_Work task_.
Each line of the entries that contains the word "index" adds one. Reply with the resulting number only.

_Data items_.
%%

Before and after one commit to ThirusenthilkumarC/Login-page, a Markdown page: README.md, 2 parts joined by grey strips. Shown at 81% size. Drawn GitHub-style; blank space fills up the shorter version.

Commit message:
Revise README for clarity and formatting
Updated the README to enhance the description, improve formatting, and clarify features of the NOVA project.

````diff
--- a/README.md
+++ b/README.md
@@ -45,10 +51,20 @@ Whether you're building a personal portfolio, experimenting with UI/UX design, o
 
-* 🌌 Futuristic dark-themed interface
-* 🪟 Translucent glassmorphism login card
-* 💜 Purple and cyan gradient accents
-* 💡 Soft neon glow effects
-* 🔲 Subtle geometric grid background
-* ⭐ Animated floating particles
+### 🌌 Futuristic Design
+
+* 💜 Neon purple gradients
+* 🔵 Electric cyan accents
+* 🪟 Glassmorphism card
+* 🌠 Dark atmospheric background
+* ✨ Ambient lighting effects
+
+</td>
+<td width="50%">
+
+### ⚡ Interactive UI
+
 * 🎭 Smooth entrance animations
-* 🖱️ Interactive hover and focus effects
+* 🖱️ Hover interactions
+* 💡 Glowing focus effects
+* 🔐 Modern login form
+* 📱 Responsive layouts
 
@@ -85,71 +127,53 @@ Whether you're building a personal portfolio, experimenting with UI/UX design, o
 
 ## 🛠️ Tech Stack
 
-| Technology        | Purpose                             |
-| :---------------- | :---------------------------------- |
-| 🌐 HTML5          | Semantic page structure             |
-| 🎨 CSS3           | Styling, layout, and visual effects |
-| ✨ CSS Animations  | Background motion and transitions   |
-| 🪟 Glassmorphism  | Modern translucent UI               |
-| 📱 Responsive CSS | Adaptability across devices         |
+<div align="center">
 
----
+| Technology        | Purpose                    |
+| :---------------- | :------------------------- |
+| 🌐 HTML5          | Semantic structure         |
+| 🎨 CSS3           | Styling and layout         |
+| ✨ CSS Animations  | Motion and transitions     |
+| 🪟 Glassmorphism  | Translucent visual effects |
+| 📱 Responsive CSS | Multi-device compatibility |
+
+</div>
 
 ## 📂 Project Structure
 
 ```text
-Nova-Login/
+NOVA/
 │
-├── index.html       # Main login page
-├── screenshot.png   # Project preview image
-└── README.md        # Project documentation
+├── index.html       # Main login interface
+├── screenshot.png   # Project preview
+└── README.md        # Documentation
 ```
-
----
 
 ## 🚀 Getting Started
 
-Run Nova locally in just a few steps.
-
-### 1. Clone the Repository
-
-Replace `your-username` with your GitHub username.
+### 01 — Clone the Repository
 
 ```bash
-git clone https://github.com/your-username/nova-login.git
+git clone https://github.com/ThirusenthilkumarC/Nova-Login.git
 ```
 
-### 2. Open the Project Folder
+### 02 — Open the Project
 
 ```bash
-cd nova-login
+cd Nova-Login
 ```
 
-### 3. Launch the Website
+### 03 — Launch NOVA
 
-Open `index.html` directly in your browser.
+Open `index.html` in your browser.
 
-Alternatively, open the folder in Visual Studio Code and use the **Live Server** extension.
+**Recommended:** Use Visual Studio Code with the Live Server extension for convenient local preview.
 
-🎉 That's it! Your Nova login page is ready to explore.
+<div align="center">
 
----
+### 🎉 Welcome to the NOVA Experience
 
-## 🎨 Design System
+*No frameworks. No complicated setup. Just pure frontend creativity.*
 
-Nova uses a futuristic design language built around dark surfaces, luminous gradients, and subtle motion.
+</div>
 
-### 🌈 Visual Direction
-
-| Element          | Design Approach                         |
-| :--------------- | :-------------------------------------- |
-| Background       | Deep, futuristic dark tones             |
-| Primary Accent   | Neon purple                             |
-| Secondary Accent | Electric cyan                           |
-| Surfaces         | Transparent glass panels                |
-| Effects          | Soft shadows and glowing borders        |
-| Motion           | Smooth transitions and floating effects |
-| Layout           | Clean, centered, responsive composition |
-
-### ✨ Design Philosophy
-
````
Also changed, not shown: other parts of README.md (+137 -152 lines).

%%

_Task output_.
4